execute all the light repairs] [inserted: [struck: perform]
keep the arms in order]. This is
still, under present circumstances the only possible mode to be adopted, for
there is not one hired armorer in the Army of the United States.
Your Excellncy must have been misinformed with respect to any armorers at
this post, [inserted: as] there are none here.]
brigades are in possession of travellng forges, and can have them removed to
Verplanks point. Three ounces of
borax, and two quarts of salt will serve a travelling forge for the campaign.
The one can be obtained of the Commissary and I have sent a person to

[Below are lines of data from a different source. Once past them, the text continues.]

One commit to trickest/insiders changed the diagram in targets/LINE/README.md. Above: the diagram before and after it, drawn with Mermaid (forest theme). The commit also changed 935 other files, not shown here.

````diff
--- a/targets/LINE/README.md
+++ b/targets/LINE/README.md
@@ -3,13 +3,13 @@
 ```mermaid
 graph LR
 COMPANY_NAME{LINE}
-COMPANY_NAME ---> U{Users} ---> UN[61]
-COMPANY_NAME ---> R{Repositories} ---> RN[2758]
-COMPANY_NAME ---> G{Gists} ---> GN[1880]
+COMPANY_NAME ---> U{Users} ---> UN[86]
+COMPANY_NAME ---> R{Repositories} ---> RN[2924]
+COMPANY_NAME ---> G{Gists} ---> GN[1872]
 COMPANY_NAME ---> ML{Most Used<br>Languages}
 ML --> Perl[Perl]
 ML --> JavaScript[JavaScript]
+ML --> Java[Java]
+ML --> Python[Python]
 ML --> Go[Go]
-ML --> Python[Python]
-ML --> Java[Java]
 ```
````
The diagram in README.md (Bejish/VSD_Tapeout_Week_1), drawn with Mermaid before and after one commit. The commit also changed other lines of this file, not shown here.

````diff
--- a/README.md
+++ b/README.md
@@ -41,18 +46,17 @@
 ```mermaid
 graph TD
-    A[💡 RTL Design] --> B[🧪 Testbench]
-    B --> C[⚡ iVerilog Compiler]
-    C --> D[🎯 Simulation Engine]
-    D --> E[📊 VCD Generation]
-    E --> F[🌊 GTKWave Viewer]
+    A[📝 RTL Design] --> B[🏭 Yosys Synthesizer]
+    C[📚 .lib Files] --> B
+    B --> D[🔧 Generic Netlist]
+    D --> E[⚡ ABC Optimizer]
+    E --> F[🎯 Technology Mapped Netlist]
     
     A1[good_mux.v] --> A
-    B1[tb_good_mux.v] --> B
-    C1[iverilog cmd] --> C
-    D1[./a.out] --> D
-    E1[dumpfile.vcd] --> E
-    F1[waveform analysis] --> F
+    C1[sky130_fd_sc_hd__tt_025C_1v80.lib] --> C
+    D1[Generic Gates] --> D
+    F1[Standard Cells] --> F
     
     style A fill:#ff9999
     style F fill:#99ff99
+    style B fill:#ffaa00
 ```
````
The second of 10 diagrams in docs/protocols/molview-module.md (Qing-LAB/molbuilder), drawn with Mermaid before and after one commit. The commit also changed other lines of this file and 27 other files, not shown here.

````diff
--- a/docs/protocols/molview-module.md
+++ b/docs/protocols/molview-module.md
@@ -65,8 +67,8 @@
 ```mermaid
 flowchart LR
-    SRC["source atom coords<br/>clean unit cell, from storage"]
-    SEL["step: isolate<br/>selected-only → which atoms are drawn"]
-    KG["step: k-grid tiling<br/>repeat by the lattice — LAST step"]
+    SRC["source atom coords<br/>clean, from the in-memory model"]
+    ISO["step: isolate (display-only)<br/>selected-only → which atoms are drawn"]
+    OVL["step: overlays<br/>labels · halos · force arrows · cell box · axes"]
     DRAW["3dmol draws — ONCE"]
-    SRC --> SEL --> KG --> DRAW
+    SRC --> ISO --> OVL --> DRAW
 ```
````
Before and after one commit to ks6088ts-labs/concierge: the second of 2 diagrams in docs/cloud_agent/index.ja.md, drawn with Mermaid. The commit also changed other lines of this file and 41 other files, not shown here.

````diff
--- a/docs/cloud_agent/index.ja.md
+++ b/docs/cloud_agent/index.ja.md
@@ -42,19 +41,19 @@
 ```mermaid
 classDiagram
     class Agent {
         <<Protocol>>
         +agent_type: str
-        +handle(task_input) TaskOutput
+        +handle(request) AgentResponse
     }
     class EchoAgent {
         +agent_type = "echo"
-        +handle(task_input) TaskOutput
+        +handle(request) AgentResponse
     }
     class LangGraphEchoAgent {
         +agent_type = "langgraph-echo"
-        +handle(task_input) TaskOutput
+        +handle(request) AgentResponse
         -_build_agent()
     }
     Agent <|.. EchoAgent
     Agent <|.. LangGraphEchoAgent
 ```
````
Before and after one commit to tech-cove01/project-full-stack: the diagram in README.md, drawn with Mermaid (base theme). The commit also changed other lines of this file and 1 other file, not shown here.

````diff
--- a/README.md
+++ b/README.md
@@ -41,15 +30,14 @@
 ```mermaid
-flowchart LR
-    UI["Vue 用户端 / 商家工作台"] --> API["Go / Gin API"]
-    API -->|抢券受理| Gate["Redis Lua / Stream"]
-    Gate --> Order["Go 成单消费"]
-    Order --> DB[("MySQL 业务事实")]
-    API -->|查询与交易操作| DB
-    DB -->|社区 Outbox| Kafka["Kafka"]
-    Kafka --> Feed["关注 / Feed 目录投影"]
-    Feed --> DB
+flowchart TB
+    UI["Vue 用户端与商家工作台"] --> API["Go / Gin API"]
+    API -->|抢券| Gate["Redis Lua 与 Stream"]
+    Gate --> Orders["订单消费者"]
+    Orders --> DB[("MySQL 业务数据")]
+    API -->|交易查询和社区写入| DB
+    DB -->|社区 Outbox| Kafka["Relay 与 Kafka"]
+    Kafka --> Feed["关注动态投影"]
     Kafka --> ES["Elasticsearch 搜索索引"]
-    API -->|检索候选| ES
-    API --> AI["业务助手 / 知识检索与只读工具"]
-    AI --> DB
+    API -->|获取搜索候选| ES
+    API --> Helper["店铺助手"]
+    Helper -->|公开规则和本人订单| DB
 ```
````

endever to purchase [inserted: a pound of] borax, upon ten days credit.
if he succeeds it shall be instantly forwarded. [struck: Three
Weeks] [inserted: Some time] ago I sent to Philadelphia for Borax, and I
expect it [strike-out] momently.
pressing & urged [inserted: to General Lincoln] the importance of
having [inserted: [struck: at this Garison]] a company of armorers
[struck: to Gen Lincoln] [inserted: at this Garrison].
In the first letter, he answerd that the present desire must be submitted
to for he [struck: cannot] [inserted: could not] obtaining means
to pay [struck: them] [inserted: armorers].
In another letter of the 2d ultimo he proposes [struck: the
propriety] [inserted: a] consideration of the propriety  of forwarding
some German prisoners of War, who are [strike-out] armorers, and who wish
to obtain their liberation; & [struck: wish] [inserted:
desires] to know whether they could be trusted – I am of opinion that
principls of propriety preclude, employs in this Garrison; persons of that
description [struck: and any
accidents arising from them could not be forgiven by the person giving orders
for that purpose at Springfield to Philadelphia] [inserted:
If any accident that arise <?> the employing them would not be
forgiven by the <?>], they might be set at work with advantage [inserted:
at Springfield or Philadelphia] I
have not yet answrd Genl Lincolns letter, and before I do, I pray that your
Excellncy would have the goodness to transmit to me your sentiments on the
Captain [inserted: <?>] of the York Levies, [struck: [inserted:
<?>] <?>] [inserted: <?>] at Bedford, [struck:
has sent] [inserted: <?> post sent] to the provost at this
place <?>. The has forwarded
no evidens but wrote a letter which <?> Judge Advocate, transmited to
Colonel Cobb. [struck: If he is not
amenable to our laws] It appears that Capt Kent gave him prompt punishment for
some [struck: real or] supposed misbehaviour, and afterwards as an additional
punishment orderd him to West point. If
the man has already been punished, or if we [struck: have work] he is not
amenable to our laws, it appears to be an infraction of the principles of
justice to detain him any longer. [struck:
It appears] [inserted: is] pretty clearly to me that [struck:
Capt] Kent is gratifying his own malignity at the expence of our humanity.
I should not have  troubled you with reading this, [inserted:
but have discharged him myself] had not the matter been previously before your
Excllncy. [struck: I should
have discharged him]
I have the honor to be with great Respect
To His Exy. Gen. Washington
7th Sept. 1782.